Some of the remains still have their clothes, so it is estimated that they have been buried for three or four months. However, it is also found skeletal remains, so the collective calculates that the area has been used as clandestine cemetery for three or four years.
The organization, made up of mothers of the disappeared in Tamaulipas, found the property after receiving an anonymous notice alerting them to the location of the grave. Apparently, the call came from a former member of organized crime who confirmed the existence of the human remains. Three bodies were found on Friday (the day the call was received denouncing the area), five on Saturday, 14 on Sunday and five more on Monday. Until today 27 bodies have been found and the search is still on.

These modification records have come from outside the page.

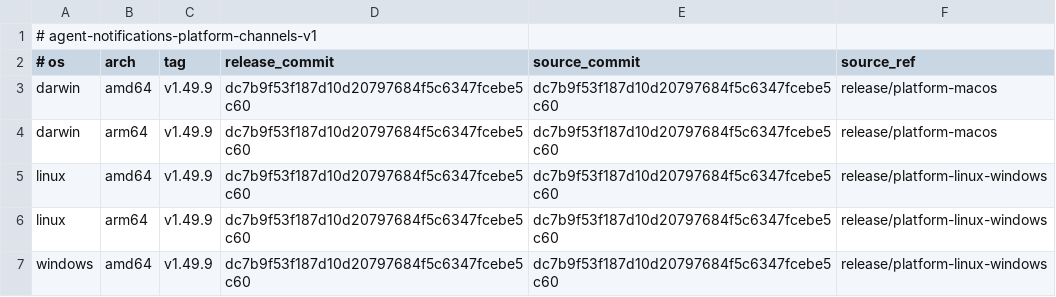
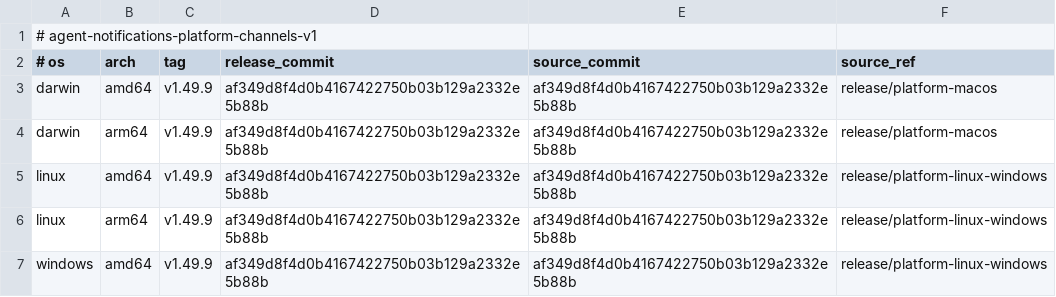
Before and after one commit to 777genius/agent-notifications, a TSV file: release-channels.tsv, drawn as a sheet.

Commit message:
chore(release): bind v1.49.9 channels to final candidate

```diff
--- a/release-channels.tsv
+++ b/release-channels.tsv
@@ -2,6 +2,6 @@
 # os	arch	tag	release_commit	source_commit	source_ref
-darwin	amd64	v1.49.9	dc7b9f53f187d10d20797684f5c6347fcebe5c60	dc7b9f53f187d10d20797684f5c6347fcebe5c60	release/platform-macos
-darwin	arm64	v1.49.9	dc7b9f53f187d10d20797684f5c6347fcebe5c60	dc7b9f53f187d10d20797684f5c6347fcebe5c60	release/platform-macos
-linux	amd64	v1.49.9	dc7b9f53f187d10d20797684f5c6347fcebe5c60	dc7b9f53f187d10d20797684f5c6347fcebe5c60	release/platform-linux-windows
-linux	arm64	v1.49.9	dc7b9f53f187d10d20797684f5c6347fcebe5c60	dc7b9f53f187d10d20797684f5c6347fcebe5c60	release/platform-linux-windows
-windows	amd64	v1.49.9	dc7b9f53f187d10d20797684f5c6347fcebe5c60	dc7b9f53f187d10d20797684f5c6347fcebe5c60	release/platform-linux-windows
+darwin	amd64	v1.49.9	af349d8f4d0b4167422750b03b129a2332e5b88b	af349d8f4d0b4167422750b03b129a2332e5b88b	release/platform-macos
+darwin	arm64	v1.49.9	af349d8f4d0b4167422750b03b129a2332e5b88b	af349d8f4d0b4167422750b03b129a2332e5b88b	release/platform-macos
+linux	amd64	v1.49.9	af349d8f4d0b4167422750b03b129a2332e5b88b	af349d8f4d0b4167422750b03b129a2332e5b88b	release/platform-linux-windows
+linux	arm64	v1.49.9	af349d8f4d0b4167422750b03b129a2332e5b88b	af349d8f4d0b4167422750b03b129a2332e5b88b	release/platform-linux-windows
+windows	amd64	v1.49.9	af349d8f4d0b4167422750b03b129a2332e5b88b	af349d8f4d0b4167422750b03b129a2332e5b88b	release/platform-linux-windows
```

These “seeking mothers,” as they are known in Mexico, are women who They mobilize autonomously in the hope of finding their missing children or relatives. Due to the lack of public resources and support from the authorities, it is often unofficial groups, such as Amor por los Desaparecidos, who find graves with the bodies of victims of organized crime in different parts of the country.
The city of Reynosa, where the grave was found, is one of many border towns where violence has increased the most in Mexico in recent years. The area’s proximity to the border with the United States is a focus of attraction for organized crime groups that control the illicit trafficking of arms and drugs between the two countries.
Reynosa is a city that has been in dispute for years between various cartels fighting for its control. The spiral of violence in the area rebounded strongly since 2017, when the Mexican Navy killed the head of the Gulf Cartel Julián Manuel Loisa Salinas.
The state of Tamaulipas accumulates 13,000 missing people
After locating the remains, the group has communicated the finding to the Tamaulipas State Attorney General’s Office, which is now leading the investigation.
Edith González, leader of the collective, has urged the population of Reynosa to denounce any knowledge they may have about the discovery and the disappeared. “Since we go live every time we make a discovery, people get up the courage to tell us that they have a missing family member. There are many who do not dare to report it, but we urge them to do so,” Gonzalez asked.
According to the National Registry of Missing and Unlocated Persons, in Mexico there are approximately 110,000 people missing. A figure that has not stopped growing since it began to be counted in 1962, and that has increased strongly since former President Felipe Calderón began the military campaign against drug trafficking in 2008.
Tamaulipas is the second state nationwide with the highest number of missing and missing persons, with more than 13,000 till the date.
The president, Andrés Manuel López Obrador, has promised several times in his morning press conference that he will carry out a national census of the disappeared to help the families in their search efforts. However, there have been no major efforts to carry out the project.
This abandonment of the state is a frequent reason for protest by families. This weekend, in the city of Guadalajara, in the state of Jalisco, relatives of the disappeared and groups from all over the country have demonstrated after the decision of Enrique Alfaro, governor of the state, to suspend attention to anonymous calls that report over clandestine graves.
The relatives of the disappeared have indicated that this decision affects their search efforts, since this type of complaint has been essential to find the victims.